It is frightening to think that a short lapse in concentration, taking a chance, or not putting effective controls in place to protect everyone, especially children and vulnerable adults, can result in life-changing injuries or death, and leave families traumatised.

In the 10-year period to 2021, farm vehicles and machinery accounted for over half of all work-related fatalities on Irish farms, according to the Health and Safety Authority (HSA).

The most common causes of these fatalities involving vehicles and machinery included: people being crushed, trapped or struck by machinery; people being struck by a falling object; or people slipping and falling.

Many more suffered serious injuries – some of which were life changing.

Knowing these most common causes of incidents informs us about the risks and the need to minimise them.

I want to repeat the message contained in my previous articles – the Farm Safety Code of Practice – Risk Assessment must be reviewed regularly, and before the harvest is one of those times when you need to take it out and go through each section. 

Incorrect handling, transport, and storage of bales has also contributed to farm fatalities.

Bale stacks
The risk of falling from stacks of bales or bales falling on a person is significant unless steps are taken to avoid it happening on your farm. Children should never be allowed to climb stacks of bales because of the risk of falling and the risks of bales falling on them. Climbing stacks to remove bales is a high-risk activity for farmers.

Similarly, when loading bales in the field or unloading in the yard, children and other bystanders should be kept away at all times.  

Irresponsible behaviour

Irresponsible behaviour, when operating farm machinery, is unacceptable and must not be tolerated by any agricultural contractor or farmer.

It is important that all machinery drivers, particularly younger drivers, are reminded of their responsibilities as part of the farm safety conversation.


Particular attention should be paid to the section on electricity in the Farm Safety Code of Practice – Risk Assessment in relation to the storage of straw and the drying of grain.

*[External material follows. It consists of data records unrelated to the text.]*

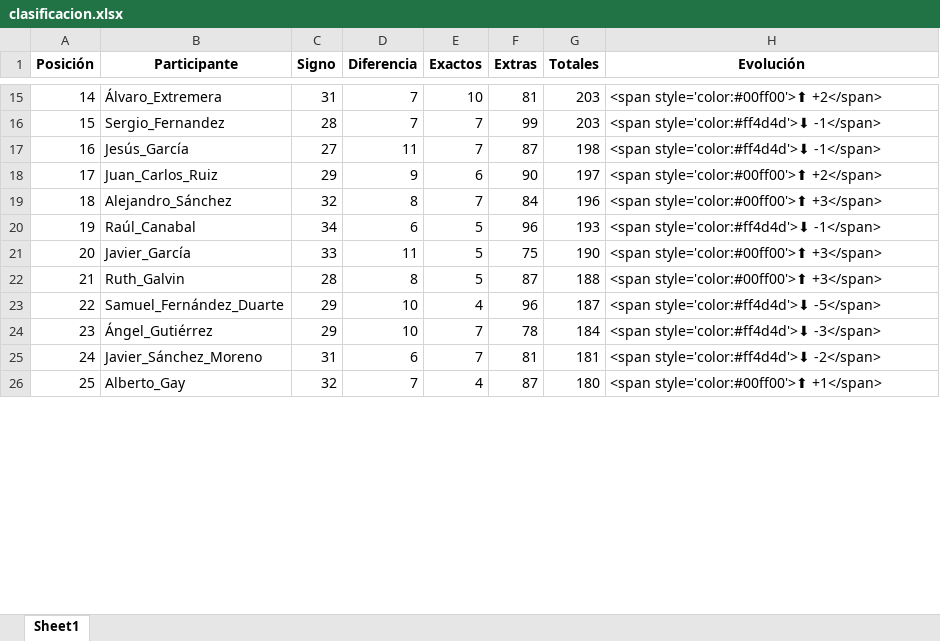
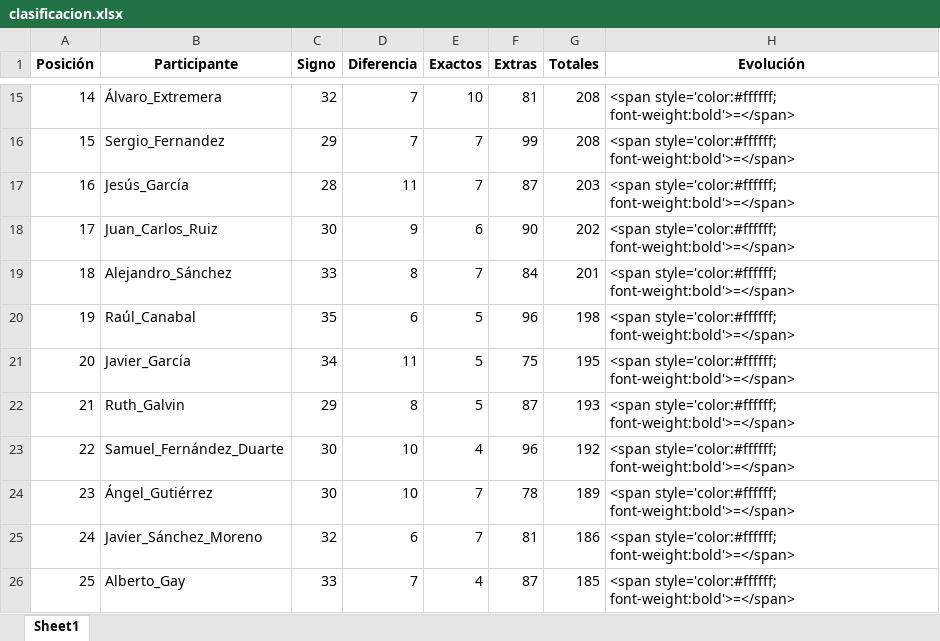
Before and after one commit to agay7/porra_mundial, an Excel workbook: clasificacion.xlsx, sheet Sheet1, drawn as a sheet; only a part is shown, gaps mark what is left out; values as stored, in another font and other column widths than the file's, no borders; the diff covers the shown part only; the diff names each change by its address in the sheet, - before the commit and + after, or states it on an @@ line.

```diff
--- a/clasificacion.xlsx (sheet Sheet1)
+++ b/clasificacion.xlsx (sheet Sheet1)
-C15 (Signo): 31
+C15 (Signo): 32
-G15:G16 (Totales): 203
+G15:G16 (Totales): 208
-H15 (Evolución): <span style='color:#00ff00'>⬆ +2</span>
+H15 (Evolución): <span style='color:#ffffff; font-weight:bold'>=</span>
-C16 (Signo): 28
+C16 (Signo): 29
-H16:H17 (Evolución): <span style='color:#ff4d4d'>⬇ -1</span>
+H16:H17 (Evolución): <span style='color:#ffffff; font-weight:bold'>=</span>
-C17 (Signo): 27
+C17 (Signo): 28
-G17 (Totales): 198
+G17 (Totales): 203
-C18 (Signo): 29
+C18 (Signo): 30
-G18 (Totales): 197
+G18 (Totales): 202
-H18 (Evolución): <span style='color:#00ff00'>⬆ +2</span>
+H18 (Evolución): <span style='color:#ffffff; font-weight:bold'>=</span>
-C19 (Signo): 32
+C19 (Signo): 33
-G19 (Totales): 196
+G19 (Totales): 201
-H19 (Evolución): <span style='color:#00ff00'>⬆ +3</span>
+H19 (Evolución): <span style='color:#ffffff; font-weight:bold'>=</span>
-C20 (Signo): 34
+C20 (Signo): 35
-G20 (Totales): 193
+G20 (Totales): 198
-H20 (Evolución): <span style='color:#ff4d4d'>⬇ -1</span>
+H20 (Evolución): <span style='color:#ffffff; font-weight:bold'>=</span>
-C21 (Signo): 33
+C21 (Signo): 34
-G21 (Totales): 190
+G21 (Totales): 195
-H21:H22 (Evolución): <span style='color:#00ff00'>⬆ +3</span>
+H21:H22 (Evolución): <span style='color:#ffffff; font-weight:bold'>=</span>
-C22 (Signo): 28
+C22 (Signo): 29
-G22 (Totales): 188
+G22 (Totales): 193
-C23:C24 (Signo): 29
+C23:C24 (Signo): 30
-G23 (Totales): 187
+G23 (Totales): 192
-H23 (Evolución): <span style='color:#ff4d4d'>⬇ -5</span>
+H23 (Evolución): <span style='color:#ffffff; font-weight:bold'>=</span>
-G24 (Totales): 184
+G24 (Totales): 189
-H24 (Evolución): <span style='color:#ff4d4d'>⬇ -3</span>
+H24 (Evolución): <span style='color:#ffffff; font-weight:bold'>=</span>
-C25 (Signo): 31
+C25 (Signo): 32
-G25 (Totales): 181
+G25 (Totales): 186
-H25 (Evolución): <span style='color:#ff4d4d'>⬇ -2</span>
+H25 (Evolución): <span style='color:#ffffff; font-weight:bold'>=</span>
-C26 (Signo): 32
+C26 (Signo): 33
-G26 (Totales): 180
+G26 (Totales): 185
-H26 (Evolución): <span style='color:#00ff00'>⬆ +1</span>
+H26 (Evolución): <span style='color:#ffffff; font-weight:bold'>=</span>
```
Also changed, not shown: 41 edited cells elsewhere in this sheet, data/maestro.xlsx, 2 other files.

Substandard or poorly maintained electrical installations and equipment can lead to injury or death and can also lead to fire in grain or straw stores.

Remember, you must always use a registered electrical contractor to carry out electrical work.

If constructing or upgrading grain drying or storage facilities, please consult the specification on the Department of Agriculture, Food and the Marine website.

It is also worth checking out the Targeted Agricultural Modernisation Scheme (TAMS II) for grant aid for the construction of grain stores, grain equipment including dryers, rewiring buildings, and yard lighting.

My farm-safety action list

When using your Farm Safety Code of Practice – Risk Assessment as a guide, it is important that you set out your safety action list at the end of the document.

This list will help prevent injuries and save lives.

You must list each safety-control measure that you have identified as missing or as substandard during your checks, and the action that YOU must take on YOUR farm to put an effective control measure in place.

The control will vary according to the risk: It may be a procedure, such as managing child safety on the farm; or maintenance, such as repair of machinery.

Once the control is in place, the action can be signed off and the safety assessment updated.

Farm Safety Week

This week is Farm Safety Week, which is being led by the Irish Farmers’ Association.

Each day this week, a particular theme has been highlighted to promote safe farming practices, and improve farmer health and wellbeing.

So, be sure to ‘think farm safety’ as you plan and go about your work this week – and every week of the year!